• _Your instructions_: From top to bottom, write out the listing exactly and skip every picture.

***

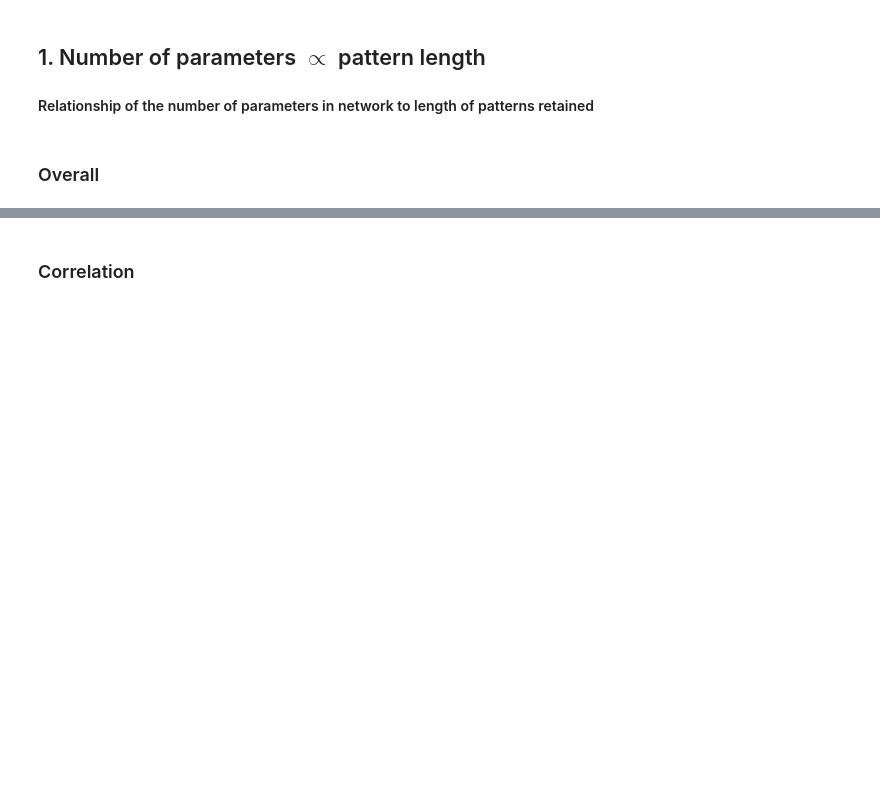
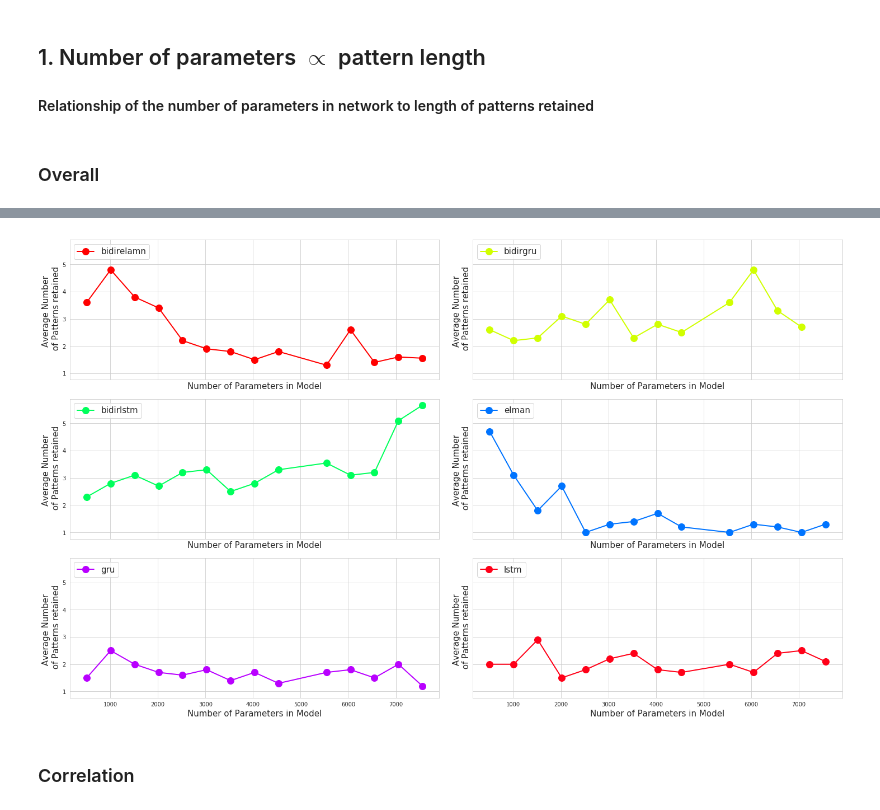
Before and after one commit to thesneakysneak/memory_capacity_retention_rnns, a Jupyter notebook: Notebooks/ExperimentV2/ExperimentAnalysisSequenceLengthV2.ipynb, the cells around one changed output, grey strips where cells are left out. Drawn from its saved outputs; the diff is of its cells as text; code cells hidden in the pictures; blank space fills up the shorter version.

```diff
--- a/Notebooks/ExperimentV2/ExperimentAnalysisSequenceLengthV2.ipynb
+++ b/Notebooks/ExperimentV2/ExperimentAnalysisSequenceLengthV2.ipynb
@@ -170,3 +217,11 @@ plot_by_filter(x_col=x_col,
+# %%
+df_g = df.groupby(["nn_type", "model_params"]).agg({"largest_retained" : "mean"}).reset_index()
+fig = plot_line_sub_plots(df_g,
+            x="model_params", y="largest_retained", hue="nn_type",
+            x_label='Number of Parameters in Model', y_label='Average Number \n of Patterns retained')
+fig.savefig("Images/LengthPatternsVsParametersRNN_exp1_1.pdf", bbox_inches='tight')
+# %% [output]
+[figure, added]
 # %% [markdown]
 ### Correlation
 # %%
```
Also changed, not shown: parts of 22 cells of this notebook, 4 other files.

***

• _Answer to this task_:
Before and after one commit to thesneakysneak/memory_capacity_retention_rnns, a Jupyter notebook: Notebooks/ExperimentV2/ExperimentAnalysisSequenceLengthV2.ipynb, the cells around one changed output, grey strips where cells are left out. Drawn from its saved outputs; the diff is of its cells as text; code cells hidden in the pictures; blank space fills up the shorter version.

```diff
--- a/Notebooks/ExperimentV2/ExperimentAnalysisSequenceLengthV2.ipynb
+++ b/Notebooks/ExperimentV2/ExperimentAnalysisSequenceLengthV2.ipynb
@@ -170,3 +217,11 @@ plot_by_filter(x_col=x_col,
+# %%
+df_g = df.groupby(["nn_type", "model_params"]).agg({"largest_retained" : "mean"}).reset_index()
+fig = plot_line_sub_plots(df_g,
+            x="model_params", y="largest_retained", hue="nn_type",
+            x_label='Number of Parameters in Model', y_label='Average Number \n of Patterns retained')
+fig.savefig("Images/LengthPatternsVsParametersRNN_exp1_1.pdf", bbox_inches='tight')
+# %% [output]
+[figure, added]
 # %% [markdown]
 ### Correlation
 # %%
```
Also changed, not shown: parts of 22 cells of this notebook, 4 other files.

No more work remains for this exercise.